Exercise data —
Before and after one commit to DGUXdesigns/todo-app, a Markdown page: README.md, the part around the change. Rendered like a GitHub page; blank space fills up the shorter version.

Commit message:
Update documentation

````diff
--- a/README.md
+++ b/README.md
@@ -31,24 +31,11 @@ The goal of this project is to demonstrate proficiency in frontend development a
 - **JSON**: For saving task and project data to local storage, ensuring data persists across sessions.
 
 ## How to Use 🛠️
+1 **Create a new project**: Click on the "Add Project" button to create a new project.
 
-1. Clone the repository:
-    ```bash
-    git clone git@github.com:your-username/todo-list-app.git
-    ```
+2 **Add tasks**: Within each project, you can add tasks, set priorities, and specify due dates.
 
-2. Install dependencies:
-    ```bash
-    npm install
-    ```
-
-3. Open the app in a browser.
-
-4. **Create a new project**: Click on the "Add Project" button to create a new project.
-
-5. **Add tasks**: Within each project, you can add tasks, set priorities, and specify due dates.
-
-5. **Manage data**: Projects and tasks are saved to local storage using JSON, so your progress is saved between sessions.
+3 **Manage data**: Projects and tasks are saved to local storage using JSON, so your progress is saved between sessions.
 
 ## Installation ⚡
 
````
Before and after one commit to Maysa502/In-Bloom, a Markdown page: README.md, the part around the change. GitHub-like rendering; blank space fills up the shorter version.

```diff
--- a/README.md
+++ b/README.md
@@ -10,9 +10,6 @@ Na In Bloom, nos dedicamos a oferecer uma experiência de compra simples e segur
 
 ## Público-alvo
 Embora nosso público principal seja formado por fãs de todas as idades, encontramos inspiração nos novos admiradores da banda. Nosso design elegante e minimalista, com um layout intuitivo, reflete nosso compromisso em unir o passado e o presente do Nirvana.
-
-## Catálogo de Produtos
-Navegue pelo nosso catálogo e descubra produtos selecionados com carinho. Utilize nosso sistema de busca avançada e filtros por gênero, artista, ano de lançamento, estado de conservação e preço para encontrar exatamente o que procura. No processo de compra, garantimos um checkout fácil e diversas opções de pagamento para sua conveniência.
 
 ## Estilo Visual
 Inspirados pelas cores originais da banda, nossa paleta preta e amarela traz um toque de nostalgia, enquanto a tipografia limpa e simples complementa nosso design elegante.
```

Required work — The records above should be given again in full, exactly as written.

Task solution —
Before and after one commit to DGUXdesigns/todo-app, a Markdown page: README.md, the part around the change. Rendered like a GitHub page; blank space fills up the shorter version.

Commit message:
Update documentation

````diff
--- a/README.md
+++ b/README.md
@@ -31,24 +31,11 @@ The goal of this project is to demonstrate proficiency in frontend development a
 - **JSON**: For saving task and project data to local storage, ensuring data persists across sessions.
 
 ## How to Use 🛠️
+1 **Create a new project**: Click on the "Add Project" button to create a new project.
 
-1. Clone the repository:
-    ```bash
-    git clone git@github.com:your-username/todo-list-app.git
-    ```
+2 **Add tasks**: Within each project, you can add tasks, set priorities, and specify due dates.
 
-2. Install dependencies:
-    ```bash
-    npm install
-    ```
-
-3. Open the app in a browser.
-
-4. **Create a new project**: Click on the "Add Project" button to create a new project.
-
-5. **Add tasks**: Within each project, you can add tasks, set priorities, and specify due dates.
-
-5. **Manage data**: Projects and tasks are saved to local storage using JSON, so your progress is saved between sessions.
+3 **Manage data**: Projects and tasks are saved to local storage using JSON, so your progress is saved between sessions.
 
 ## Installation ⚡
 
````
Before and after one commit to Maysa502/In-Bloom, a Markdown page: README.md, the part around the change. GitHub-like rendering; blank space fills up the shorter version.

```diff
--- a/README.md
+++ b/README.md
@@ -10,9 +10,6 @@ Na In Bloom, nos dedicamos a oferecer uma experiência de compra simples e segur
 
 ## Público-alvo
 Embora nosso público principal seja formado por fãs de todas as idades, encontramos inspiração nos novos admiradores da banda. Nosso design elegante e minimalista, com um layout intuitivo, reflete nosso compromisso em unir o passado e o presente do Nirvana.
-
-## Catálogo de Produtos
-Navegue pelo nosso catálogo e descubra produtos selecionados com carinho. Utilize nosso sistema de busca avançada e filtros por gênero, artista, ano de lançamento, estado de conservação e preço para encontrar exatamente o que procura. No processo de compra, garantimos um checkout fácil e diversas opções de pagamento para sua conveniência.
 
 ## Estilo Visual
 Inspirados pelas cores originais da banda, nossa paleta preta e amarela traz um toque de nostalgia, enquanto a tipografia limpa e simples complementa nosso design elegante.
```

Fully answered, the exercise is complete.